#### Extracted entries:

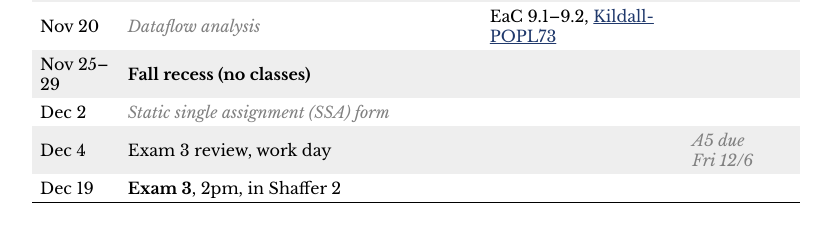
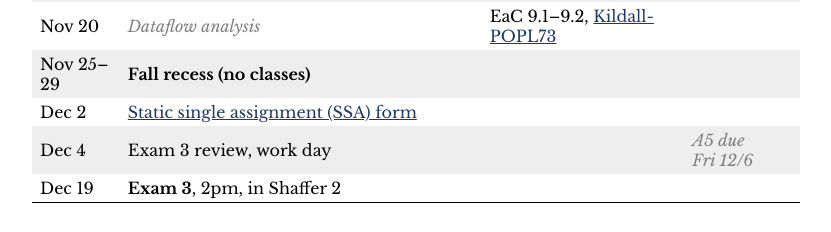
Before and after one commit to jhucompilers/fall2024, a Jekyll site: the page built from schedule.md, in a window 1280 px wide. Shown: the part 1485-1717 px from the top of the page, without its empty margins (224-1055 px from the left). Built offline with Jekyll 4.4.1, drawn with Linux system fonts in a browser that asks for light colours.

Commit message:
SSA slides

```diff
--- a/schedule.csv
+++ b/schedule.csv
@@ -27,6 +27,6 @@ Nov 13,"Local register allocation",lectures/lecture20-public.pdf,,"EaC 13.1–13
 Nov 18,"Peephole optimization",lectures/lecture21-public.pdf,,"EaC 11.5"
 Nov 20,"<span class='tentative'>Dataflow analysis</span>",,,"EaC 9.1–9.2, <a href='lectures/kildall-popl73.pdf'>Kildall-POPL73</a>",
 Nov 25–29,**Fall recess (no classes)**,
-Dec 2,"<span class='tentative'>Static single assignment (SSA) form</span>",,,
+Dec 2,"Static single assignment (SSA) form",lectures/lecture23-public.pdf,,
 Dec 4,"Exam 3 review, work day",,,,"<span class='tentative'>A5 due<br>Fri 12/6</span>"
 Dec 19,"**Exam 3**, 2pm, in Shaffer 2",
--- a/schedule.md
+++ b/schedule.md
@@ -53,6 +53,6 @@ Nov 13 | [Local register allocation](lectures/lecture20-public.pdf) | EaC 13.1
 Nov 18 | [Peephole optimization](lectures/lecture21-public.pdf) | EaC 11.5 |
 Nov 20 | <span class='tentative'>Dataflow analysis</span> | EaC 9.1–9.2, <a href='lectures/kildall-popl73.pdf'>Kildall-POPL73</a> |
 Nov 25–29 | **Fall recess (no classes)** |  |
-Dec 2 | <span class='tentative'>Static single assignment (SSA) form</span> |  |
+Dec 2 | [Static single assignment (SSA) form](lectures/lecture23-public.pdf) |  |
 Dec 4 | Exam 3 review, work day |  | <span class='tentative'>A5 due<br>Fri 12/6</span>
 Dec 19 | **Exam 3**, 2pm, in Shaffer 2 |  |
```
Also changed, not shown: 1 other file.
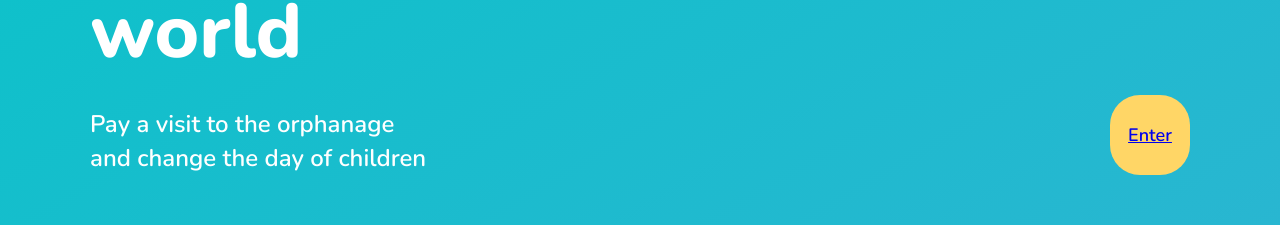
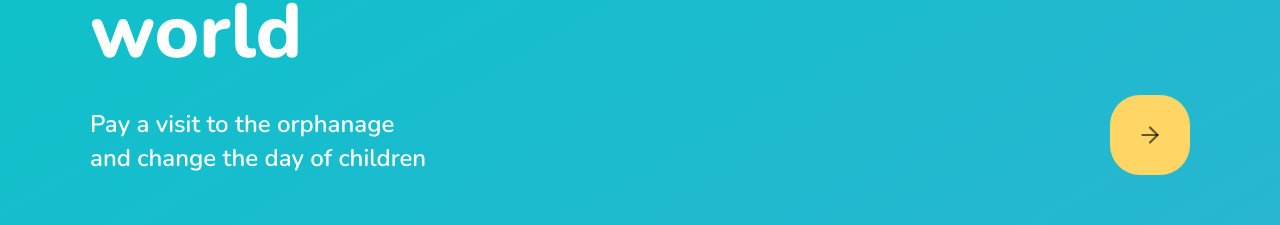
Before and after one commit to edysegura/nlw-3, a React (Create React App) app in the folder web/: page / in a window 1280 px wide. Shown: the part 565-790 px from the top of the page. Built offline with nearby package versions, Linux system fonts and the light colour scheme.

Commit message:
Enhance button with a icon

```diff
--- a/web/src/App.tsx
+++ b/web/src/App.tsx
@@ -1,4 +1,5 @@
 import React from 'react';
+import { FiArrowRight } from 'react-icons/fi';
 
 import './styles/global.css';
 import './styles/pages/landing.css';
@@ -21,7 +22,9 @@ function App() {
           <span>Minas Gerais</span>
         </div>
 
-        <a href="#home" className="enter-app"> Enter </a>
+        <a href="#home" className="enter-app">
+          <FiArrowRight size={26} color="rgba(0, 0, 0, 0.6)" />
+        </a>
       </div>
     </div>
   );
```
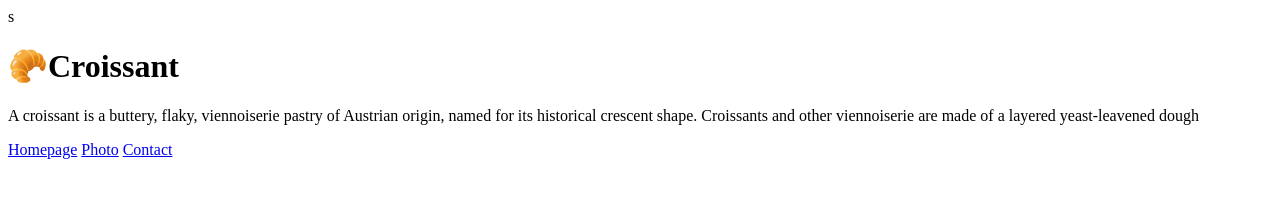
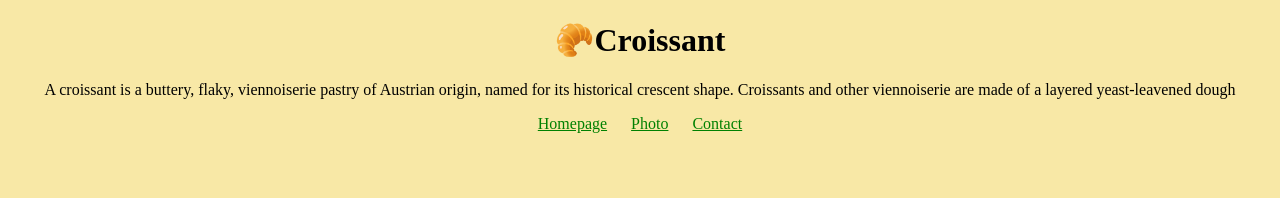
Before and after one commit to GalinaGorbil/Croissant_staticWebsite, a plain HTML site: page index.html in a window 1280 px wide. Drawn offline with Linux system fonts and the light colour scheme.

Commit message:
Removes mistakes Link CSS

```diff
--- a/index.html
+++ b/index.html
@@ -4,7 +4,7 @@
     <meta charset="UTF-8">
     <meta name="viewport" content="width=device-width, initial-scale=1.0">
     <title>Document</title>
-    <link href="src/styles.css" rel="stylesheet" type="text/css" />s
+    <link href="src/style.css" rel="stylesheet" type="text/css" />
 </head>
 <body>
     <h1>🥐Croissant</h1>
--- a/src/style.css
+++ b/src/style.css
@@ -1,12 +1,15 @@
 body {
     background: #f8e8a6;
   }
+
   h1, p {
     text-align: center;
   }
+
   footer {
     text-align: center;
   }
+
   footer a {
     margin: 0 10px;
     color: green;
```
Also changed, not shown: contact.html (+1 -1 lines), photo.html (+1 -1 lines).
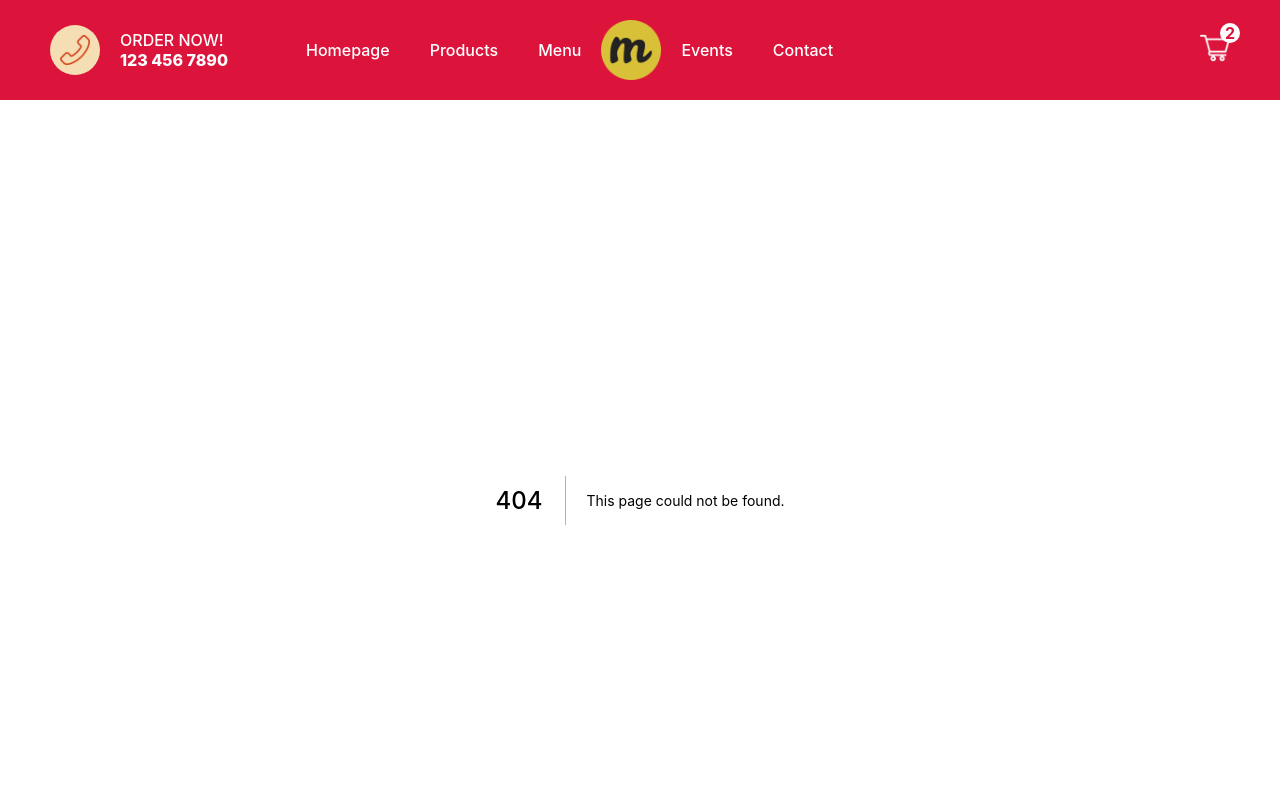
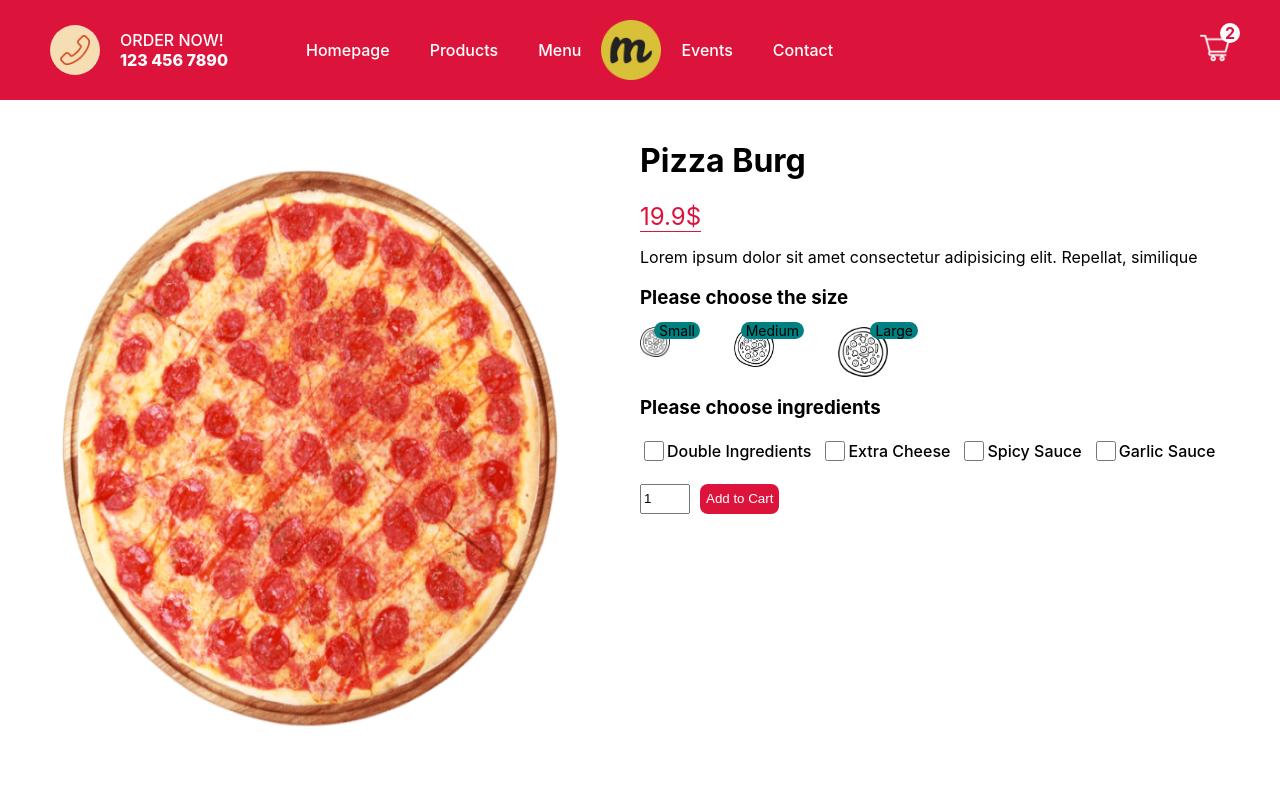
Before and after one commit to ibnul42/food-delivery-app, a Next.js app: page /product/1 in a window 1280 px wide. Before the commit this address had no page. Shown: the top 798 px of the page. Built offline with nearby package versions, Linux system fonts and the light colour scheme.

Commit message:
product page design

```diff
--- a/components/Footer.jsx
+++ b/components/Footer.jsx
@@ -5,7 +5,7 @@ const Footer = () => {
   return (
     <div className={styles.container}>
       <div className={styles.item}>
-        <Image src='/img/bg.png' layout='fill' />
+        <Image src='/img/bg.png' layout='fill' alt='' />
       </div>
       <div className={styles.item}>
         <div className={styles.card}>
--- /dev/null
+++ b/pages/product/[id].jsx
@@ -0,0 +1,68 @@
+import Image from 'next/image';
+import React, { useState } from 'react';
+import styles from '../../styles/Product.module.css';
+
+const Product = () => {
+    const [size, setSize] = useState(0);
+    const product = {
+        id: 1,
+        name: 'Pizza Burg',
+        img: "/img/pizza.png",
+        price: [19.9, 24.9, 29.9],
+        desc: "Lorem ipsum dolor sit amet consectetur adipisicing elit. Repellat, similique"
+    }
+    return (
+        <div className={styles.container}>
+            <div className={styles.left}>
+                <div className={styles.imgContainer}>
+                    <Image src={product.img} layout='fill' alt='' />
+                </div>
+            </div>
+            <div className={styles.right}>
+                <h1 className={styles.title}>{product.name}</h1>
+                <span className={styles.price}>{product.price[size]}$</span>
+                <p className={styles.desc}>{product.desc}</p>
+                <h3 className={styles.choose}>Please choose the size</h3>
+                <div className={styles.sizes}>
+                    <div className={styles.size} onClick={() => setSize(0)}>
+                        <Image src='/img/size.png' alt='' layout='fill' />
+                        <span className={styles.number}>Small</span>
+                    </div>
+                    <div className={styles.size} onClick={() => setSize(1)}>
+                        <Image src='/img/size.png' alt='' layout='fill' />
+                        <span className={styles.number}>Medium</span>
+                    </div>
+                    <div className={styles.size} onClick={() => setSize(2)}>
+                        <Image src='/img/size.png' alt='' layout='fill' />
+                        <span className={styles.number}>Large</span>
+                    </div>
+                </div>
+                <h3 className={styles.choose}>Please choose ingredients</h3>
+                <div className={styles.ingredients}>
+                    <div className={styles.option}>
+                        <input type="checkbox" name="double" id="double" className={styles.checkbox} />
+                        <label htmlFor="double">Double Ingredients</label>
+                    </div>
+                    <div className={styles.option}>
+                        <input type="checkbox" name="cheese" id="cheese" className={styles.checkbox} />
+                        <label htmlFor="cheese">Extra Cheese</label>
+                    </div>
+                    <div className={styles.option}>
+                        <input type="checkbox" name="spicy" id="spicy" className={styles.checkbox} />
+                        <label htmlFor="spicy">Spicy Sauce</label>
+                    </div>
+                    <div className={styles.option}>
+                        <input type="checkbox" name="garlic" id="garlic" className={styles.checkbox} />
+                        <label htmlFor="garlic">Garlic Sauce</label>
+                    </div>
+                </div>
+                <div className={styles.add}>
+                    <input type="number" name="quantity" id="quantity" defaultValue={1} className={styles.quantity} />
+                    <button className={styles.button}>Add to Cart</button>
+                </div>
+            </div>
+        </div>
+    )
+};
+
+export default Product;
--- /dev/null
+++ b/styles/Product.module.css
@@ -0,0 +1,102 @@
+.container {
+    height: calc(100vh - 100px);
+    display: flex;
+}
+
+.left{
+    flex: 1;
+    height: 100%;
+    display: flex;
+    align-items: center;
+    justify-content: center;
+}
+
+.right{
+    flex: 1;
+    padding: 20px;
+}
+
+.imgContainer{
+    position: relative;
+    width: 80%;
+    height: 80%;
+}
+
+.price{
+    color: crimson;
+    font-weight: 400;
+    font-size: 24px;
+    border-bottom: 1px solid crimson;
+}
+
+.sizes{
+    display: flex;
+    width: 40%;
+    justify-content: space-between;
+}
+
+.size{
+    position: relative;
+    height: 30px;
+    width: 30px;
+    cursor: pointer;
+    transition: all 0.5s ease-in-out;
+}
+
+.size:hover{
+    transform: scale(1.1);
+}
+
+.size:nth-child(2){
+    width: 40px;
+    height: 40px;
+}
+
+.size:nth-child(3){
+    width: 50px;
+    height: 50px;
+}
+
+.number{
+    position: absolute;
+    top: -5px;
+    right: -30px;
+    background-color: teal;
+    padding: 0 5px;
+    font-size: 14px;
+    border-radius: 10px;
+}
+
+.ingredients{
+    display: flex;
+    margin-bottom: 20px;
+}
+
+.option{
+    display: flex;
+    align-items: center;
+    margin-right: 10px;
+    font-style: 14px;
+    font-weight: 500;
+}
+
+.checkbox{
+    width: 20px;
+    height: 20px;
+    cursor: pointer;
+}
+
+.quantity{
+    height: 30px;
+    width: 50px;
+}
+
+.button{
+    height: 30px;
+    margin-left: 10px;
+    background-color: crimson;
+    color: #fff;
+    border: none;
+    border-radius: 8px;
+    cursor: pointer;
+}
```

#### What the task requires:
Go through the entries above, and wherever a line holds the word "input", copy that line.

#### Reply to the task:
+                        <input type="checkbox" name="double" id="double" className={styles.checkbox} />
+                        <input type="checkbox" name="cheese" id="cheese" className={styles.checkbox} />
+                        <input type="checkbox" name="spicy" id="spicy" className={styles.checkbox} />
+                        <input type="checkbox" name="garlic" id="garlic" className={styles.checkbox} />
+                    <input type="number" name="quantity" id="quantity" defaultValue={1} className={styles.quantity} />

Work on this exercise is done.